France, Britain to help with exodus of Egyptians

At least 140,000 people have fled Libya, with more arriving at the Tunisian border daily.The United Nations says there is an urgent need of food, water and shelter for displaced people.

France and Britain said Wednesday they will airlift and ferry some of the thousands of Egyptian refugees stranded at the border between Libya and Tunisia.

As many as 1.5 million Egyptians work in Libya, a country with a population of 6.5 million.

The French Foreign Ministry says the operation will involve large airliners and a French navy ship heading to the region. It says the operation will allow the evacuation of at least 5,000 people over the course of a week, and that the operation is being carried out in co-ordination with the European Union.

British Prime Minister David Cameron announced Wednesday that the U.K. will also be sending aircrafts to pick up the stranded Egyptians.

CBC's Adrienne Arsenault reported from the Tunisian port town of Zarzis that two Egyptian military ships had arrived in the last 36 hours to rescue Egyptians fleeing the country.

But Arsenault said that in the time the 1,000 who can fit on the ship are loaded, twice as many people will arrive at the border crossing of Ras Jdir.

Egypt and Tunisia, which have undergone their own political upheavals, are ill-equipped to deal with the huge volumes of people.

Arsenault said most of the people fleeing are young men who are resilient, but are still in need of shelter and food. Doctors said there has been no disease, but some injuries due to the huge crush of people, Arsenault said.
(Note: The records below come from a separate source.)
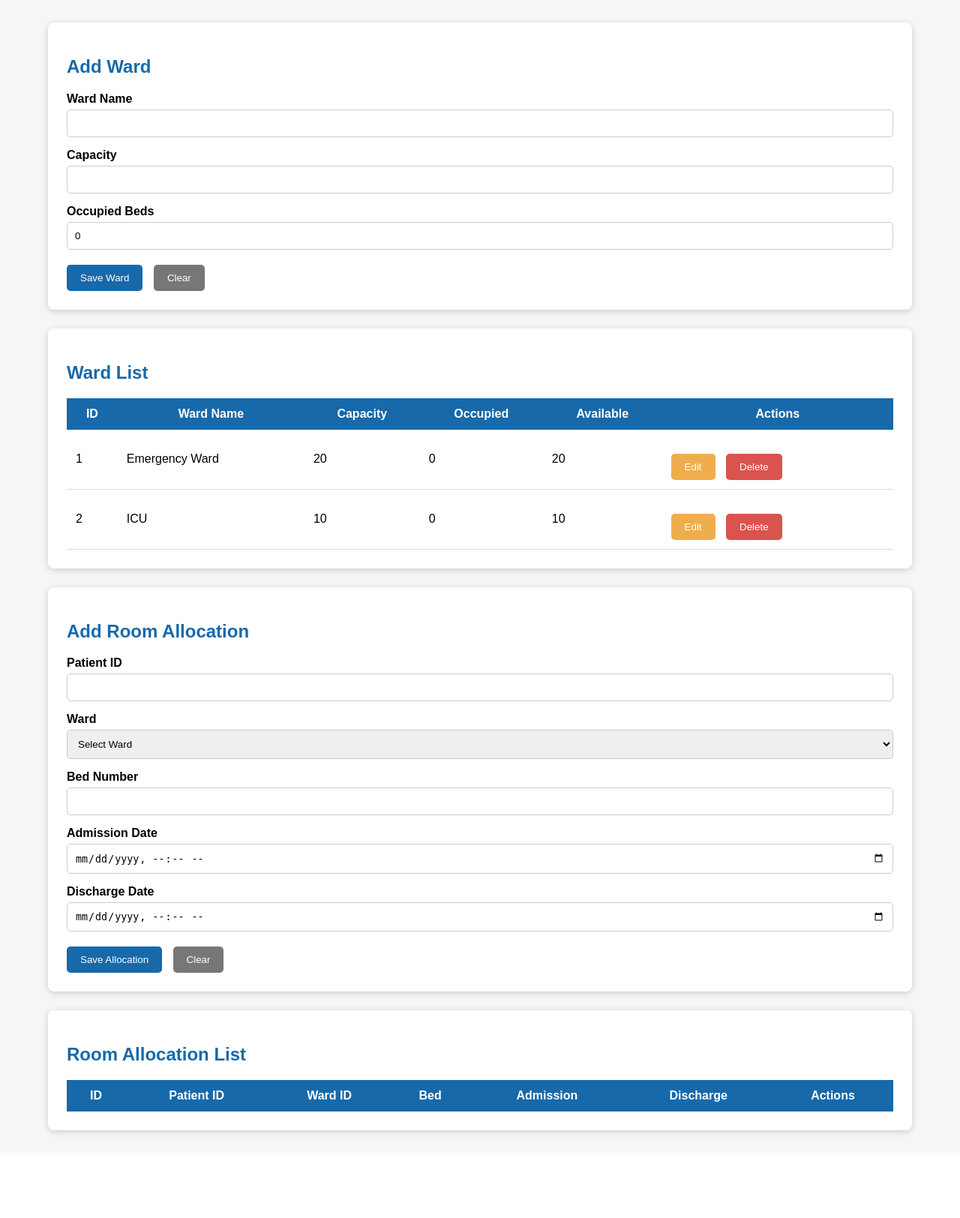
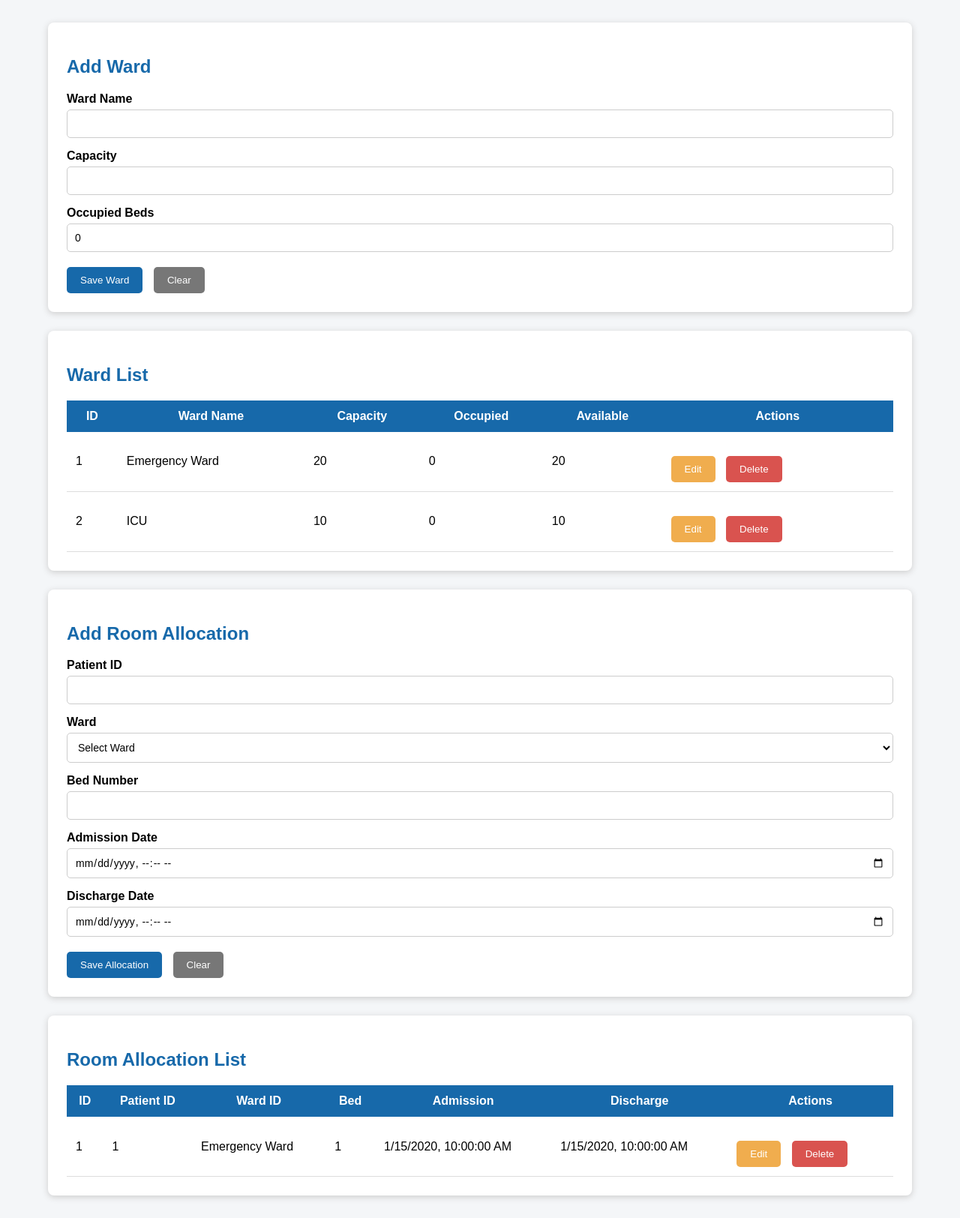
Before and after one commit to Kavindi2003/Hospital-Management-System, a Spring Boot app: page /pages/ward.html in a window 1280 px wide. Shown: the part 164-1788 px from the top of the page at 75% size. Before the commit the page ends 1681 px from the top, so only its background shows below. Run offline with Spring Boot 4, Linux system fonts and the light colour scheme; data comes from the database, SQL or seed files in the repository; tables that the repository leaves empty hold one stand-in row (values such as "Sample post"); lists and menus that the app fills with data are empty.

Commit message:
Fix ward select dropdown; add allocation CRUD and demo fallback data

```diff
--- a/src/main/resources/static/css/ward.css
+++ b/src/main/resources/static/css/ward.css
@@ -73,6 +73,20 @@ input,select{
 
     border:1px solid #ccc;
     border-radius:5px;
+
+    background:white;
+    font-family:inherit;
+    font-size:14px;
+    appearance:auto;
+    -webkit-appearance:auto;
+    -moz-appearance:auto;
+
+}
+
+
+select{
+
+    cursor:pointer;
 
 }
 
@@ -158,6 +172,8 @@ td{
 
     padding:10px;
     display:none;
+    border-radius:5px;
+    margin-bottom:20px;
 
 }
 
@@ -166,6 +182,7 @@ td{
 
     display:block!important;
     background:#d4edda;
+    color:#155724;
 
 }
 
@@ -175,5 +192,6 @@ td{
 
     display:block!important;
     background:#f8d7da;
+    color:#721c24;
 
 }
--- a/src/main/resources/static/js/ward.js
+++ b/src/main/resources/static/js/ward.js
@@ -1,162 +1,420 @@
-const WARD_API="/api/wards";
-const ALLOCATION_API="/api/allocations";
+const WARD_API = "/api/wards";
+const ALLOCATION_API = "/api/allocations";
 
+// In-memory cache of wards, used to populate the allocation dropdown
+// and to show a friendly ward name in the allocation table.
+let wardsCache = [];
+let allocationsCache = [];
 
-document.addEventListener("DOMContentLoaded",()=>{
+// Used only if the backend isn't reachable yet, so the UI is always testable.
+let usingFallbackWards = false;
+let usingFallbackAllocations = false;
+const fallbackWards = [
+    { wardId: 1, wardName: "General Ward A", capacity: 20, occupiedBeds: 12 },
+    { wardId: 2, wardName: "ICU", capacity: 8, occupiedBeds: 5 },
+    { wardId: 3, wardName: "Pediatric Ward", capacity: 15, occupiedBeds: 9 }
+];
+let fallbackAllocations = [];
+let fallbackNextAllocationId = 1;
 
+document.addEventListener("DOMContentLoaded", () => {
 
     loadWards();
-
+    loadAllocations();
 
     document.getElementById("wardForm")
-        .addEventListener("submit",saveWard);
+        .addEventListener("submit", saveWard);
 
-
+    document.getElementById("allocationForm")
+        .addEventListener("submit", saveAllocation);
 
 });
 
+/* ---------- Helpers ---------- */
 
+// Prevent HTML/XSS injection when interpolating user-entered strings into innerHTML.
+function escapeHtml(value) {
+    return String(value ?? "")
+        .replace(/&/g, "&amp;")
+        .replace(/</g, "&lt;")
+        .replace(/>/g, "&gt;")
+        .replace(/"/g, "&quot;")
+        .replace(/'/g, "&#39;");
+}
 
+function showMessage(text, type = "success") {
+    const el = document.getElementById("message");
+    el.textContent = text;
+    el.className = type === "error" ? "error" : "success";
 
-function loadWards(){
+    clearTimeout(showMessage._timer);
+    showMessage._timer = setTimeout(() => {
+        el.className = "";
+        el.textContent = "";
+    }, 4000);
+}
 
+function formatDateTime(value) {
+    if (!value) return "-";
+    const d = new Date(value);
+    if (Number.isNaN(d.getTime())) return escapeHtml(value);
+    return d.toLocaleString();
+}
+
+/* ---------- Wards ---------- */
+
+function loadWards() {
 
     fetch(WARD_API)
-
-        .then(res=>res.json())
-
-        .then(data=>{
-
-
-            let table=document.getElementById("wardTable");
-
-
-            table.innerHTML="";
-
-
-            data.forEach(w=>{
-
-
-                table.innerHTML += `
-
-<tr>
-
-<td>${w.wardId}</td>
-
-<td>${w.wardName}</td>
-
-<td>${w.capacity}</td>
-
-<td>${w.occupiedBeds}</td>
-
-<td>${w.capacity-w.occupiedBeds}</td>
-
-
-<td>
-
-<button class="edit-button">
-Edit
-</button>
-
-
-<button class="delete-button">
-Delete
-</button>
-
-</td>
-
-
-</tr>
-
-`;
-
-
-            });
-
-
+        .then(res => {
+            if (!res.ok) throw new Error("Failed to load wards");
+            return res.json();
         })
-
-        .catch(err=>console.log(err));
-
+        .then(data => {
+            usingFallbackWards = false;
+            renderWards(data);
+        })
+        .catch(err => {
+            console.log("Ward API unavailable, using local demo data:", err);
+            usingFallbackWards = true;
+            showMessage("Backend not reachable — showing demo ward data.", "error");
+            renderWards(fallbackWards);
+        });
 
 }
 
+function renderWards(data) {
 
+    wardsCache = data;
 
+    let table = document.getElementById("wardTable");
+    table.innerHTML = "";
 
+    if (data.length === 0) {
+        table.innerHTML = `<tr><td colspan="6">No wards yet. Add one above.</td></tr>`;
+    }
 
-function saveWard(e){
+    data.forEach(w => {
+
+        const available = w.capacity - w.occupiedBeds;
+
+        table.innerHTML += `
+<tr>
+<td>${escapeHtml(w.wardId)}</td>
+<td>${escapeHtml(w.wardName)}</td>
+<td>${escapeHtml(w.capacity)}</td>
+<td>${escapeHtml(w.occupiedBeds)}</td>
+<td>${escapeHtml(available)}</td>
+<td>
+<button type="button" class="edit-button" onclick="editWard(${w.wardId})">Edit</button>
+<button type="button" class="delete-button" onclick="deleteWard(${w.wardId})">Delete</button>
+</td>
+</tr>
+`;
+    });
+
+    populateWardSelect(data);
+}
+
+function populateWardSelect(wards) {
+
+    const select = document.getElementById("wardSelect");
+    const previousValue = select.value;
+
+    select.innerHTML = `<option value="">Select Ward</option>`;
+
+    wards.forEach(w => {
+        const option = document.createElement("option");
+        option.value = w.wardId;
+        option.textContent = w.wardName;
+        select.appendChild(option);
+    });
+
+    if (previousValue) select.value = previousValue;
+}
+
+function saveWard(e) {
 
     e.preventDefault();
 
+    const wardId = document.getElementById("wardId").value;
+    const capacity = Number(document.getElementById("capacity").value);
+    const occupiedBeds = Number(document.getElementById("occupiedBeds").value);
 
+    if (occupiedBeds > capacity) {
+        showMessage("Occupied beds cannot exceed capacity.", "error");
+        return;
+    }
 
-    let ward={
-
-        wardName:
-        document.getElementById("wardName").value,
-
-
-        capacity:
-            Number(document.getElementById("capacity").value),
-
-
-        occupiedBeds:
-            Number(document.getElementById("occupiedBeds").value)
-
+    const ward = {
+        wardName: document.getElementById("wardName").value,
+        capacity,
+        occupiedBeds
     };
 
+    const isEdit = Boolean(wardId);
 
+    if (usingFallbackWards) {
+        if (isEdit) {
+            const existing = fallbackWards.find(w => w.wardId === Number(wardId));
+            if (existing) Object.assign(existing, ward);
+        } else {
+            const nextId = fallbackWards.length
+                ? Math.max(...fallbackWards.map(w => w.wardId)) + 1 : 1;
+            fallbackWards.push({ wardId: nextId, ...ward });
+        }
+        showMessage(isEdit ? "Ward updated (demo mode)." : "Ward saved (demo mode).");
+        clearWardForm();
+        renderWards(fallbackWards);
+        return;
+    }
 
-    fetch(WARD_API,{
+    const url = isEdit ? `${WARD_API}/${wardId}` : WARD_API;
+    const method = isEdit ? "PUT" : "POST";
 
-        method:"POST",
-
-        headers:{
-
-            "Content-Type":"application/json"
-
-        },
-
-        body:JSON.stringify(ward)
-
-
+    fetch(url, {
+        method,
+        headers: { "Content-Type": "application/json" },
+        body: JSON.stringify(ward)
     })
-
-        .then(res=>res.json())
-
-        .then(()=>{
-
-
-            alert("Ward Saved");
-
-
+        .then(res => {
+            if (!res.ok) throw new Error("Save failed");
+            return res.json();
+        })
+        .then(() => {
+            showMessage(isEdit ? "Ward updated." : "Ward saved.");
+            clearWardForm();
             loadWards();
-
-
+        })
+        .catch(err => {
+            console.log(err);
+            showMessage("Unable to save ward.", "error");
         });
-
 
 }
 
+function editWard(wardId) {
 
+    const ward = wardsCache.find(w => w.wardId === wardId);
+    if (!ward) return;
 
+    document.getElementById("wardId").value = ward.wardId;
+    document.getElementById("wardName").value = ward.wardName;
+    document.getElementById("capacity").value = ward.capacity;
+    document.getElementById("occupiedBeds").value = ward.occupiedBeds;
 
+    document.getElementById("wardTitle").textContent = "Edit Ward";
 
-function clearWardForm(){
+    document.getElementById("wardForm").scrollIntoView({ behavior: "smooth", block: "center" });
+}
 
-    document.getElementById("wardForm").reset();
+function deleteWard(wardId) {
 
-    document.getElementById("occupiedBeds").value=0;
+    if (!confirm("Delete this ward? This cannot be undone.")) return;
+
+    if (usingFallbackWards) {
+        const idx = fallbackWards.findIndex(w => w.wardId === wardId);
+        if (idx !== -1) fallbackWards.splice(idx, 1);
+        showMessage("Ward deleted (demo mode).");
+        renderWards(fallbackWards);
+        return;
+    }
+
+    fetch(`${WARD_API}/${wardId}`, { method: "DELETE" })
+        .then(res => {
+            if (!res.ok) throw new Error("Delete failed");
+            showMessage("Ward deleted.");
+            loadWards();
+        })
+        .catch(err => {
+            console.log(err);
+            showMessage("Unable to delete ward.", "error");
+        });
 
 }
 
+function clearWardForm() {
 
+    document.getElementById("wardForm").reset();
+    document.getElementById("wardId").value = "";
+    document.getElementById("occupiedBeds").value = 0;
+    document.getElementById("wardTitle").textContent = "Add Ward";
 
+}
 
+/* ---------- Allocations ---------- */
 
-function clearAllocationForm(){
+function loadAllocations() {
+
+    fetch(ALLOCATION_API)
+        .then(res => {
+            if (!res.ok) throw new Error("Failed to load allocations");
+            return res.json();
+        })
+        .then(data => {
+            usingFallbackAllocations = false;
+            renderAllocations(data);
+        })
+        .catch(err => {
+            console.log("Allocation API unavailable, using local demo data:", err);
+            usingFallbackAllocations = true;
+            renderAllocations(fallbackAllocations);
+        });
+
+}
+
+function renderAllocations(data) {
+
+    allocationsCache = data;
+
+    let table = document.getElementById("allocationTable");
+    table.innerHTML = "";
+
+    if (data.length === 0) {
+        table.innerHTML = `<tr><td colspan="7">No allocations yet.</td></tr>`;
+        return;
+    }
+
+    data.forEach(a => {
+
+        const ward = wardsCache.find(w => w.wardId === a.wardId);
+        const wardLabel = ward ? ward.wardName : a.wardId;
+
+        table.innerHTML += `
+<tr>
+<td>${escapeHtml(a.allocationId)}</td>
+<td>${escapeHtml(a.patientId)}</td>
+<td>${escapeHtml(wardLabel)}</td>
+<td>${escapeHtml(a.bedNumber)}</td>
+<td>${formatDateTime(a.admissionDate)}</td>
+<td>${formatDateTime(a.dischargeDate)}</td>
+<td>
+<button type="button" class="edit-button" onclick="editAllocation(${a.allocationId})">Edit</button>
+<button type="button" class="delete-button" onclick="deleteAllocation(${a.allocationId})">Delete</button>
+</td>
+</tr>
+`;
+    });
+
+}
+
+function saveAllocation(e) {
+
+    e.preventDefault();
+
+    const allocationId = document.getElementById("allocationId").value;
+    const wardId = document.getElementById("wardSelect").value;
+
+    if (!wardId) {
+        showMessage("Please select a ward.", "error");
+        return;
+    }
+
+    const admissionDate = document.getElementById("admissionDate").value;
+    const dischargeDate = document.getElementById("dischargeDate").value;
+
+    if (dischargeDate && admissionDate && new Date(dischargeDate) < new Date(admissionDate)) {
+        showMessage("Discharge date cannot be before admission date.", "error");
+        return;
+    }
+
+    const allocation = {
+        patientId: Number(document.getElementById("patientId").value),
+        wardId: Number(wardId),
+        bedNumber: document.getElementById("bedNumber").value,
+        admissionDate: admissionDate || null,
+        dischargeDate: dischargeDate || null
+    };
+
+    const isEdit = Boolean(allocationId);
+
+    if (usingFallbackAllocations) {
+        if (isEdit) {
+            const existing = fallbackAllocations.find(a => a.allocationId === Number(allocationId));
+            if (existing) Object.assign(existing, allocation);
+        } else {
+            fallbackAllocations.push({ allocationId: fallbackNextAllocationId++, ...allocation });
+        }
+        showMessage(isEdit ? "Allocation updated (demo mode)." : "Allocation saved (demo mode).");
+        clearAllocationForm();
+        renderAllocations(fallbackAllocations);
+        return;
+    }
+
+    const url = isEdit ? `${ALLOCATION_API}/${allocationId}` : ALLOCATION_API;
+    const method = isEdit ? "PUT" : "POST";
+
+    fetch(url, {
+        method,
+        headers: { "Content-Type": "application/json" },
+        body: JSON.stringify(allocation)
+    })
+        .then(res => {
+            if (!res.ok) throw new Error("Save failed");
+            return res.json();
+        })
+        .then(() => {
+            showMessage(isEdit ? "Allocation updated." : "Allocation saved.");
+            clearAllocationForm();
+            loadAllocations();
+            loadWards();
+        })
+        .catch(err => {
+            console.log(err);
+            showMessage("Unable to save allocation.", "error");
+        });
+
+}
+
+function editAllocation(allocationId) {
+
+    const allocation = allocationsCache.find(a => a.allocationId === allocationId);
+    if (!allocation) return;
+
+    document.getElementById("allocationId").value = allocation.allocationId;
+    document.getElementById("patientId").value = allocation.patientId;
+    document.getElementById("wardSelect").value = allocation.wardId;
+    document.getElementById("bedNumber").value = allocation.bedNumber;
+    document.getElementById("admissionDate").value = allocation.admissionDate
+        ? allocation.admissionDate.slice(0, 16) : "";
+    document.getElementById("dischargeDate").value = allocation.dischargeDate
+        ? allocation.dischargeDate.slice(0, 16) : "";
+
+    document.getElementById("allocationTitle").textContent = "Edit Room Allocation";
+
+    document.getElementById("allocationForm").scrollIntoView({ behavior: "smooth", block: "center" });
+}
+
+function deleteAllocation(allocationId) {
+
+    if (!confirm("Delete this allocation? This cannot be undone.")) return;
+
+    if (usingFallbackAllocations) {
+        const idx = fallbackAllocations.findIndex(a => a.allocationId === allocationId);
+        if (idx !== -1) fallbackAllocations.splice(idx, 1);
+        showMessage("Allocation deleted (demo mode).");
+        renderAllocations(fallbackAllocations);
+        return;
+    }
+
+    fetch(`${ALLOCATION_API}/${allocationId}`, { method: "DELETE" })
+        .then(res => {
+            if (!res.ok) throw new Error("Delete failed");
+            showMessage("Allocation deleted.");
+            loadAllocations();
+            loadWards();
+        })
+        .catch(err => {
+            console.log(err);
+            showMessage("Unable to delete allocation.", "error");
+        });
+
+}
+
+function clearAllocationForm() {
 
     document.getElementById("allocationForm").reset();
+    document.getElementById("allocationId").value = "";
+    document.getElementById("allocationTitle").textContent = "Add Room Allocation";
 
 }
--- a/src/main/resources/static/pages/ward.html
+++ b/src/main/resources/static/pages/ward.html
@@ -156,7 +156,7 @@
 
             <label>Ward</label>
 
-            <select id="wardSelect">
+            <select id="wardSelect" required>
 
                 <option value="">
                     Select Ward
```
Egyptians who fled the unrest in Libya stand in line as they wait to board a ship in the eastern Tunisian port of Zarzis on Tuesday. (Anis Mili/Reuters)
 "The Tunisians who had opened their homes and their schools, who were driving up in their own cars, are now standing back saying, 'Wow, there's not much more we can do,' " Arsenault said.

Abeer Etefa, a spokeswoman for the World Food Programme said there's "no stop" to the flow of people trying to leave Libya.

"It's a humanitarian crisis at this point," she said from a busy crossing on the Tunisian-Libyan border. "Many thousands of people spent last night sleeping in the open air."

She said food aid was being distributed, but warned that the situation could worsen in the days ahead as more people stream across the border.